▶ [Required work]:
Reply only with how many lines in these entries hold the string "href".

▶ [Data extracts]:
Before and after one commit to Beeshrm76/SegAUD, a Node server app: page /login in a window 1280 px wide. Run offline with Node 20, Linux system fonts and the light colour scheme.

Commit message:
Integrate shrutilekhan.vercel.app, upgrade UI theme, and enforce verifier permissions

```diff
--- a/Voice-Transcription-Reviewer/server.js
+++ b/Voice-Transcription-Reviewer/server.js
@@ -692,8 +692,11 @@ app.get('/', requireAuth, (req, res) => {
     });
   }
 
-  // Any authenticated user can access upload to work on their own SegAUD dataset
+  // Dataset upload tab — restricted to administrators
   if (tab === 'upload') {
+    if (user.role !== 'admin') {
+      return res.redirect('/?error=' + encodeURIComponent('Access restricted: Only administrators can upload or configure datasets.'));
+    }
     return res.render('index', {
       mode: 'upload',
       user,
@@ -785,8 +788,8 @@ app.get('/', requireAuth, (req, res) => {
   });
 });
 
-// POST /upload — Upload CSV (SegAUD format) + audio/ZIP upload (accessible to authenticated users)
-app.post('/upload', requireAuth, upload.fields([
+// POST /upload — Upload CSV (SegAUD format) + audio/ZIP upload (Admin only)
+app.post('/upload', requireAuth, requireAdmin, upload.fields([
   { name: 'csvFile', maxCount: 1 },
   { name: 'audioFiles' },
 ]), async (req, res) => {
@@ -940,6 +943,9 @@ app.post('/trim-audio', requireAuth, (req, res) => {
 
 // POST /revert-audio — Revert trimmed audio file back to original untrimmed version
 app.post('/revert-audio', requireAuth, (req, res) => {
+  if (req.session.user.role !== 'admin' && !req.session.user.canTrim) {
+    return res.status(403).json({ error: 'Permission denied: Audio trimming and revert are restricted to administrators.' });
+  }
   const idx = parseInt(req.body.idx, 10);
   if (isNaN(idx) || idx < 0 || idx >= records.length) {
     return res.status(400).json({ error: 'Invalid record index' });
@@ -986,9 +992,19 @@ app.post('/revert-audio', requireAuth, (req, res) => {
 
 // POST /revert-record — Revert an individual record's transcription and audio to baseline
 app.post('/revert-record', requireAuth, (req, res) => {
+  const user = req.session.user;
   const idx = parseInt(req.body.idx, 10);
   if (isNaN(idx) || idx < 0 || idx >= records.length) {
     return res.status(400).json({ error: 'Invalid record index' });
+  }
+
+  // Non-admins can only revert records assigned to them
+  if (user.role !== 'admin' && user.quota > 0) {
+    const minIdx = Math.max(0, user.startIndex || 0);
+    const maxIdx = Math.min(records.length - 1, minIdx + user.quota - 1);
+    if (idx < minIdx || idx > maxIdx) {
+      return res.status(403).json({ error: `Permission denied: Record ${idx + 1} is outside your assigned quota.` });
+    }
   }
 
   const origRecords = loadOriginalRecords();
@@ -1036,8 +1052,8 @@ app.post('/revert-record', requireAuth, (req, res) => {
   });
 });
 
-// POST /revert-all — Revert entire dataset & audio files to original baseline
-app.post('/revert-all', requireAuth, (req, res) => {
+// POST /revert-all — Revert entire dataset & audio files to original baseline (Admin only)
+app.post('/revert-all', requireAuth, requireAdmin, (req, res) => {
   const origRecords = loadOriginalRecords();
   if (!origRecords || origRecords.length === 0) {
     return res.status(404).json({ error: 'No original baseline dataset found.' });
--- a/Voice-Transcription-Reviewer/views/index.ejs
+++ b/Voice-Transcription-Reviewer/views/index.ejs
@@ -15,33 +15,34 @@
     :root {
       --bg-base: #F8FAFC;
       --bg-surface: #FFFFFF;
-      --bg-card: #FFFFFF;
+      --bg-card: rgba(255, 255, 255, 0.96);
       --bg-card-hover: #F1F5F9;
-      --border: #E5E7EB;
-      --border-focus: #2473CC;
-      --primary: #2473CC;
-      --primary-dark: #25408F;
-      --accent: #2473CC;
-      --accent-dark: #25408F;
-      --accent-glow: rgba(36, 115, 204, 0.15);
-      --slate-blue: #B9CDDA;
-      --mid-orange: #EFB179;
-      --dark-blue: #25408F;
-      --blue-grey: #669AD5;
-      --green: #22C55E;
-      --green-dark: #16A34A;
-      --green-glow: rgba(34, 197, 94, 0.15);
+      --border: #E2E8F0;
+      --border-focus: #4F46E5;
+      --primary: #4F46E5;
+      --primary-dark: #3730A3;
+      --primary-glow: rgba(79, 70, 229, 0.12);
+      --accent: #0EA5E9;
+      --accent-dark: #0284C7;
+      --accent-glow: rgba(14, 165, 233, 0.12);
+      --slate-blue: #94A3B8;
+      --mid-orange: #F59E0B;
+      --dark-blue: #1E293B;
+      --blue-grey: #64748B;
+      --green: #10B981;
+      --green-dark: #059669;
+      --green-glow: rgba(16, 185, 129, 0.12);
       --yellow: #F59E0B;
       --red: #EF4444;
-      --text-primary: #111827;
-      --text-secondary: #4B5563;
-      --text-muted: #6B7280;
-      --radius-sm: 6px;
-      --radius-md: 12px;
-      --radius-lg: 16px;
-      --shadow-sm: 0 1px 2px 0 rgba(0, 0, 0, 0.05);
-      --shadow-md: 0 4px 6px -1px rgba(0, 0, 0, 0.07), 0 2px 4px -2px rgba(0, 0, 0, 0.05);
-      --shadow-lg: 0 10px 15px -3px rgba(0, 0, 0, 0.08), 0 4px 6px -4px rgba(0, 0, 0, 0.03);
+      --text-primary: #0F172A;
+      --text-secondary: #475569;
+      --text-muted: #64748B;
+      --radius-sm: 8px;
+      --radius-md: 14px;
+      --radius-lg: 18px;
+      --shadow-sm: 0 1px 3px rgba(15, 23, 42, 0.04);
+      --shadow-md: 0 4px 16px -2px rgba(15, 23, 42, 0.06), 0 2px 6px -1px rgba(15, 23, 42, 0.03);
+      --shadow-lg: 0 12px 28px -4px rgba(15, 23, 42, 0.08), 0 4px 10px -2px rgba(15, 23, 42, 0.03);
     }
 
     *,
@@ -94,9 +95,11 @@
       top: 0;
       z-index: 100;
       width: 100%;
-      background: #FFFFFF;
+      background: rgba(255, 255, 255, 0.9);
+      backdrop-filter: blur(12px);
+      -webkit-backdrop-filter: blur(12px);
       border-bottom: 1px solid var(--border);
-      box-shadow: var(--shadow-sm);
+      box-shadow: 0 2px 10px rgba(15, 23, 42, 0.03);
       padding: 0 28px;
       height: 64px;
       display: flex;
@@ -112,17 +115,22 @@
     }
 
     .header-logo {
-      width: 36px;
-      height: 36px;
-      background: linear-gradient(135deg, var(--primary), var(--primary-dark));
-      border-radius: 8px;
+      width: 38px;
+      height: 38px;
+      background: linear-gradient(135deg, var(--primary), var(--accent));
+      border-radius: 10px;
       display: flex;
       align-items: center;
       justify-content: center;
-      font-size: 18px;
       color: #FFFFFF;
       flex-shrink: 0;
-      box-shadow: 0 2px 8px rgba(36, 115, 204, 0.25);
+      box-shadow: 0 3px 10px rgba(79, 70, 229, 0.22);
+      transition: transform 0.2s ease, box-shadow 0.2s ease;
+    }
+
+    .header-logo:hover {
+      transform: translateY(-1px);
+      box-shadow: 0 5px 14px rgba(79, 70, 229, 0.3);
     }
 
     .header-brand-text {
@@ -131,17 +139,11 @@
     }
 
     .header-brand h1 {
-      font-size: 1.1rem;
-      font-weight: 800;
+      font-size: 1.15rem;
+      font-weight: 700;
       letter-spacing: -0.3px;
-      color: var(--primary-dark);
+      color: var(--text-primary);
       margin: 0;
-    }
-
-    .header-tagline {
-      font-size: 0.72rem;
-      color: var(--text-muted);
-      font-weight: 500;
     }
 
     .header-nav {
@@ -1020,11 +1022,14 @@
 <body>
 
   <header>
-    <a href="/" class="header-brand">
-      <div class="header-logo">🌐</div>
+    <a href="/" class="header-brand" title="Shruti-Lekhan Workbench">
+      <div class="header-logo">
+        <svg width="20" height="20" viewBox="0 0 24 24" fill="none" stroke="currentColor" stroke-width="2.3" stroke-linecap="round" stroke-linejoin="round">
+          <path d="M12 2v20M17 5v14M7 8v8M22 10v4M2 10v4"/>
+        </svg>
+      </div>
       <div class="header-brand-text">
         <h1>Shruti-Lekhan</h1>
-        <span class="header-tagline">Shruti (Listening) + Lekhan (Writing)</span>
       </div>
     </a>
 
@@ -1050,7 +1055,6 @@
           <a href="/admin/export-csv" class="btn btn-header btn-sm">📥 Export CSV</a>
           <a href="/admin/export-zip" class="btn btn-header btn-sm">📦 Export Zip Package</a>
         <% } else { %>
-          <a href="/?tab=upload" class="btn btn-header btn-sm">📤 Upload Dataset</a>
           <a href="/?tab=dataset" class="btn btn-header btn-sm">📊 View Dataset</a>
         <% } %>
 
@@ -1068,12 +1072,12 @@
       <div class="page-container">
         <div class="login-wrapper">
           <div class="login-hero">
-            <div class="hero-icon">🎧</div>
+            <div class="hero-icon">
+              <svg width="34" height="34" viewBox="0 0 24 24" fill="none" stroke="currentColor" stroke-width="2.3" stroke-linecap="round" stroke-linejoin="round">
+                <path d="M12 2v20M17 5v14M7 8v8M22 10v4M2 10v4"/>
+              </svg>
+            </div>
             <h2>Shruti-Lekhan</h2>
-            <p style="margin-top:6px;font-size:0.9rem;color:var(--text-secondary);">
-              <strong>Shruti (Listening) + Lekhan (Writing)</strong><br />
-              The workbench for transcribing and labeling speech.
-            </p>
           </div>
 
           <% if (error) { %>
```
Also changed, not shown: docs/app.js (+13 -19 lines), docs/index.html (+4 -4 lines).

▶ [Reply to the task]:
6